Before and after images
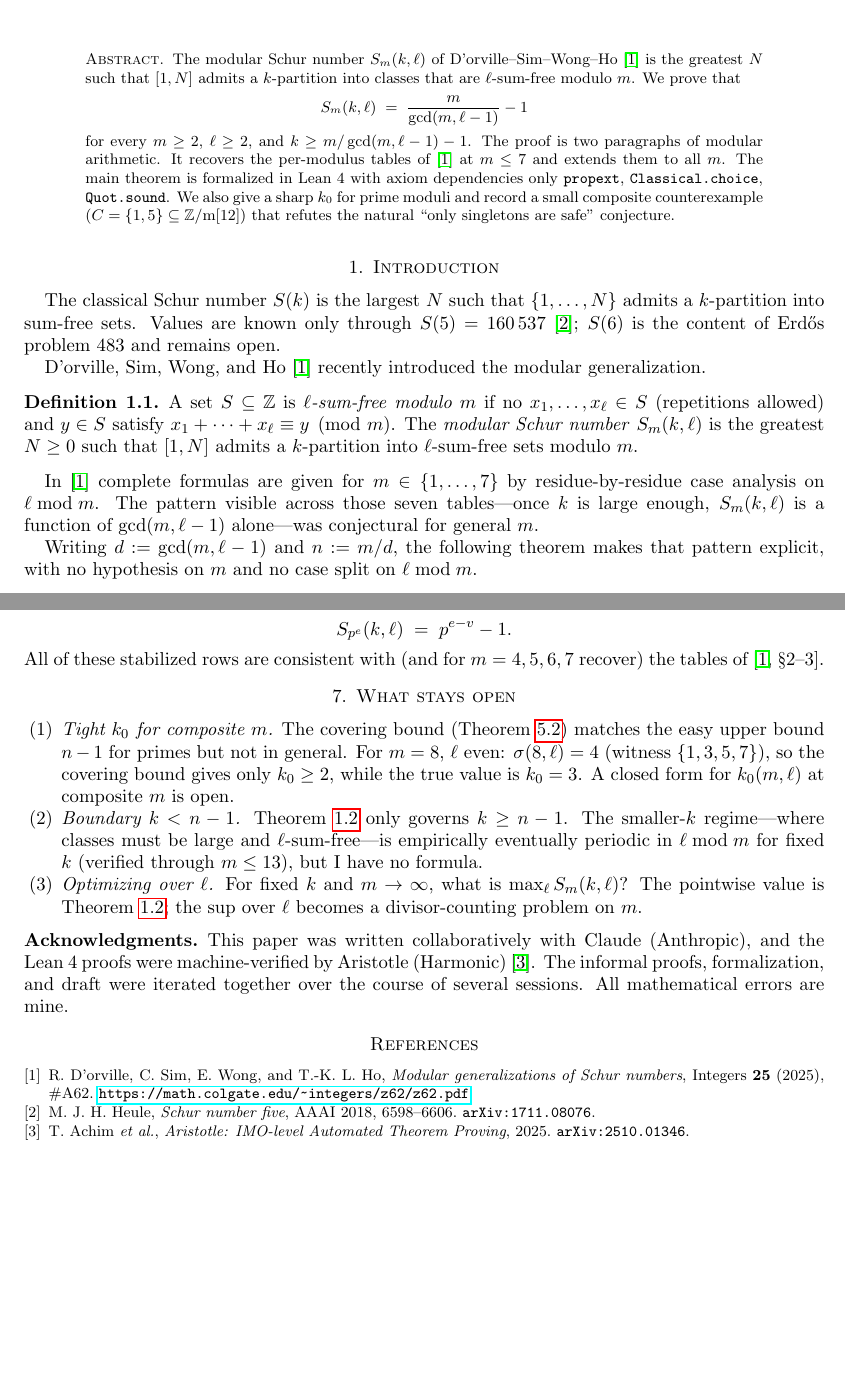
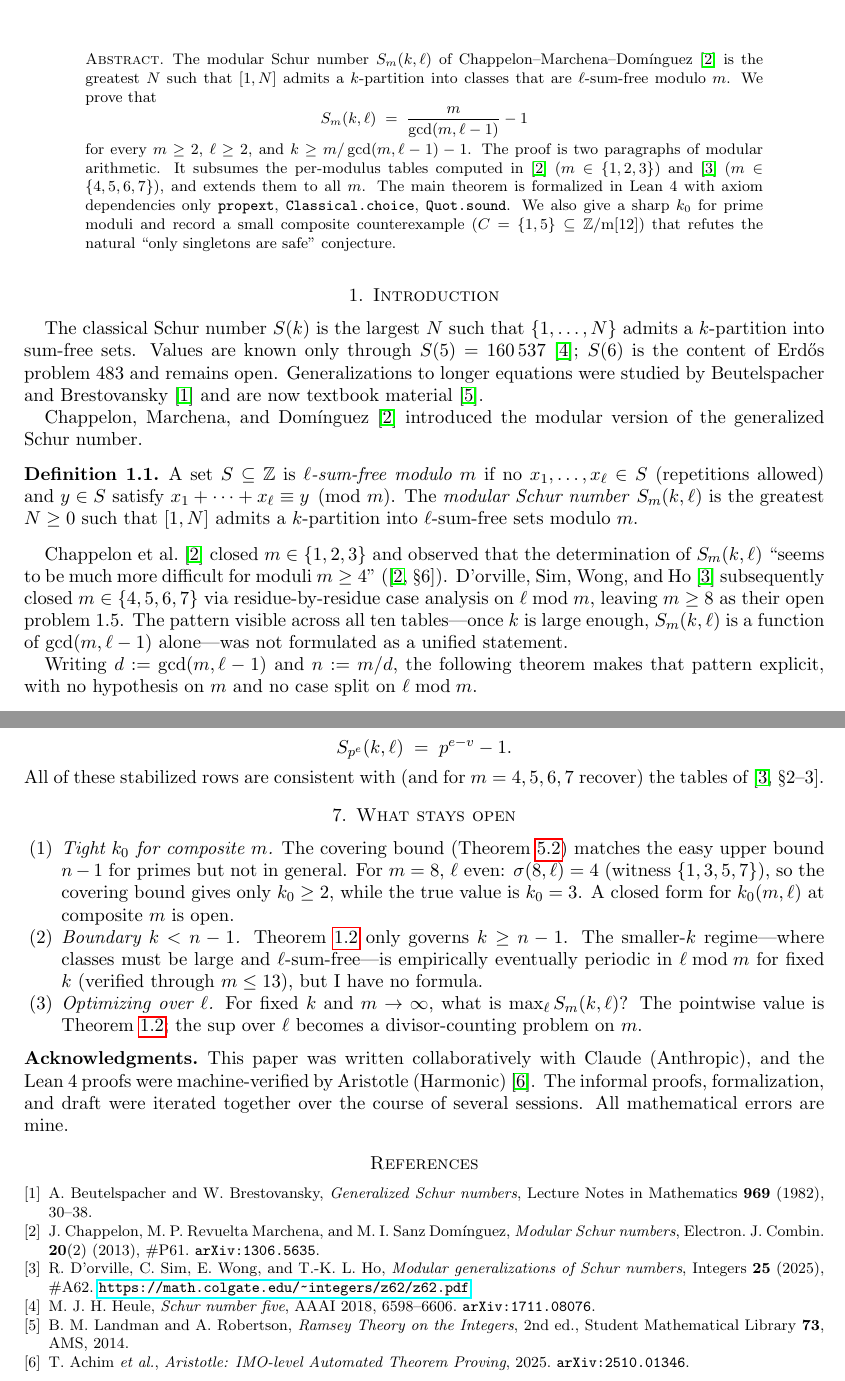
Before and after one commit to mysticflounder/modular-schur, a LaTeX paper (paper/modular-schur.tex): two parts of pages 1 and 4 of 4, joined at a grey line, cut so that both start at the same text, the shorter picture padded with empty space. Compiled offline with pdfLaTeX.

Commit message:
paper: attribute origin of S_m(k,l) to Chappelon et al 2013
Prior-art audit caught that Chappelon, Marchena-Revuelta, and Sanz-Dominguez
defined S_m(k,l) in 2013, not D'orville et al 2025. Reattribute the definition,
credit their Eq (2) for the universal upper bound lemma, and add citations
for Beutelspacher-Brestovansky 1982 and Landman-Robertson 2nd ed.

Co-Authored-By: Claude Opus 4.7 (1M context) <noreply@anthropic.com>

```diff
--- a/paper/modular-schur.tex
+++ b/paper/modular-schur.tex
@@ -27,24 +27,24 @@
 \maketitle
 
 \begin{abstract}
-The modular Schur number $S_m(k,\ell)$ of D'orville--Sim--Wong--Ho~\cite{DSWH2025} is the greatest $N$ such that $[1,N]$ admits a $k$-partition into classes that are $\ell$-sum-free modulo~$m$. We prove that
+The modular Schur number $S_m(k,\ell)$ of Chappelon--Marchena--Dom\'\i nguez~\cite{CMD2013} is the greatest $N$ such that $[1,N]$ admits a $k$-partition into classes that are $\ell$-sum-free modulo~$m$. We prove that
 \[
 S_m(k,\ell) \;=\; \frac{m}{\gcd(m,\ell-1)} - 1
 \]
-for every $m\ge 2$, $\ell\ge 2$, and $k\ge m/\gcd(m,\ell-1) - 1$. The proof is two paragraphs of modular arithmetic. It recovers the per-modulus tables of~\cite{DSWH2025} at $m\le 7$ and extends them to all $m$. The main theorem is formalized in Lean~4 with axiom dependencies only \texttt{propext}, \texttt{Classical.choice}, \texttt{Quot.sound}. We also give a sharp $k_0$ for prime moduli and record a small composite counterexample ($C=\{1,5\}\subseteq\Zm[12]$) that refutes the natural ``only singletons are safe'' conjecture.
+for every $m\ge 2$, $\ell\ge 2$, and $k\ge m/\gcd(m,\ell-1) - 1$. The proof is two paragraphs of modular arithmetic. It subsumes the per-modulus tables computed in~\cite{CMD2013} ($m\in\{1,2,3\}$) and~\cite{DSWH2025} ($m\in\{4,5,6,7\}$), and extends them to all $m$. The main theorem is formalized in Lean~4 with axiom dependencies only \texttt{propext}, \texttt{Classical.choice}, \texttt{Quot.sound}. We also give a sharp $k_0$ for prime moduli and record a small composite counterexample ($C=\{1,5\}\subseteq\Zm[12]$) that refutes the natural ``only singletons are safe'' conjecture.
 \end{abstract}
 
 \section{Introduction}
 
-The classical Schur number $S(k)$ is the largest $N$ such that $\{1,\ldots,N\}$ admits a $k$-partition into sum-free sets. Values are known only through $S(5) = 160\,537$~\cite{Heule2017}; $S(6)$ is the content of Erd\H{o}s problem~483 and remains open.
+The classical Schur number $S(k)$ is the largest $N$ such that $\{1,\ldots,N\}$ admits a $k$-partition into sum-free sets. Values are known only through $S(5) = 160\,537$~\cite{Heule2017}; $S(6)$ is the content of Erd\H{o}s problem~483 and remains open. Generalizations to longer equations were studied by Beutelspacher and Brestovansky~\cite{BB1982} and are now textbook material~\cite{LR2014}.
 
-D'orville, Sim, Wong, and Ho~\cite{DSWH2025} recently introduced the modular generalization.
+Chappelon, Marchena, and Dom\'\i nguez~\cite{CMD2013} introduced the modular version of the generalized Schur number.
 
 \begin{definition}
 A set $S\subseteq\mathbb{Z}$ is \emph{$\ell$-sum-free modulo~$m$} if no $x_1,\ldots,x_\ell\in S$ (repetitions allowed) and $y\in S$ satisfy $x_1+\cdots+x_\ell \equiv y\pmod m$. The \emph{modular Schur number} $S_m(k,\ell)$ is the greatest $N\ge 0$ such that $[1,N]$ admits a $k$-partition into $\ell$-sum-free sets modulo~$m$.
 \end{definition}
 
-In~\cite{DSWH2025} complete formulas are given for $m\in\{1,\ldots,7\}$ by residue-by-residue case analysis on $\ell\bmod m$. The pattern visible across those seven tables---once $k$ is large enough, $S_m(k,\ell)$ is a function of $\gcd(m,\ell-1)$ alone---was conjectural for general~$m$.
+Chappelon et al.~\cite{CMD2013} closed $m\in\{1,2,3\}$ and observed that the determination of $S_m(k,\ell)$ ``seems to be much more difficult for moduli $m\ge 4$''~(\cite[\S6]{CMD2013}). D'orville, Sim, Wong, and Ho~\cite{DSWH2025} subsequently closed $m\in\{4,5,6,7\}$ via residue-by-residue case analysis on $\ell\bmod m$, leaving $m\ge 8$ as their open problem 1.5. The pattern visible across all ten tables---once $k$ is large enough, $S_m(k,\ell)$ is a function of $\gcd(m,\ell-1)$ alone---was not formulated as a unified statement.
 
 Writing $d:=\gcd(m,\ell-1)$ and $n:=m/d$, the following theorem makes that pattern explicit, with no hypothesis on~$m$ and no case split on $\ell\bmod m$.
 
@@ -223,6 +223,16 @@ This paper was written collaboratively with Claude (Anthropic), and the Lean~4 p
 
 \begin{thebibliography}{9}
 
+\bibitem{BB1982}
+A.~Beutelspacher and W.~Brestovansky,
+\emph{Generalized Schur numbers},
+Lecture Notes in Mathematics \textbf{969} (1982), 30--38.
+
+\bibitem{CMD2013}
+J.~Chappelon, M.~P.~Revuelta Marchena, and M.~I.~Sanz Dom\'\i nguez,
+\emph{Modular Schur numbers},
+Electron. J. Combin. \textbf{20}(2) (2013), \#P61. \texttt{arXiv:1306.5635}.
+
 \bibitem{DSWH2025}
 R.~D'orville, C.~Sim, E.~Wong, and T.-K.~L.~Ho,
 \emph{Modular generalizations of Schur numbers},
@@ -234,6 +244,11 @@ M.~J.~H.~Heule,
 \emph{Schur number five},
 AAAI 2018, 6598--6606. \texttt{arXiv:1711.08076}.
 
+\bibitem{LR2014}
+B.~M.~Landman and A.~Robertson,
+\emph{Ramsey Theory on the Integers}, 2nd ed.,
+Student Mathematical Library \textbf{73}, AMS, 2014.
+
 \bibitem{aristotle}
 T.~Achim \emph{et al.},
 \emph{Aristotle: IMO-level Automated Theorem Proving},
```
Also changed, not shown: paper/modular-schur.pdf, paper/modular-schur.tex (4 more changed lines).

Exercise requirements:
Output the number of lines in the records above that contain the string "bibitem", and no other text.

Output for this exercise:
5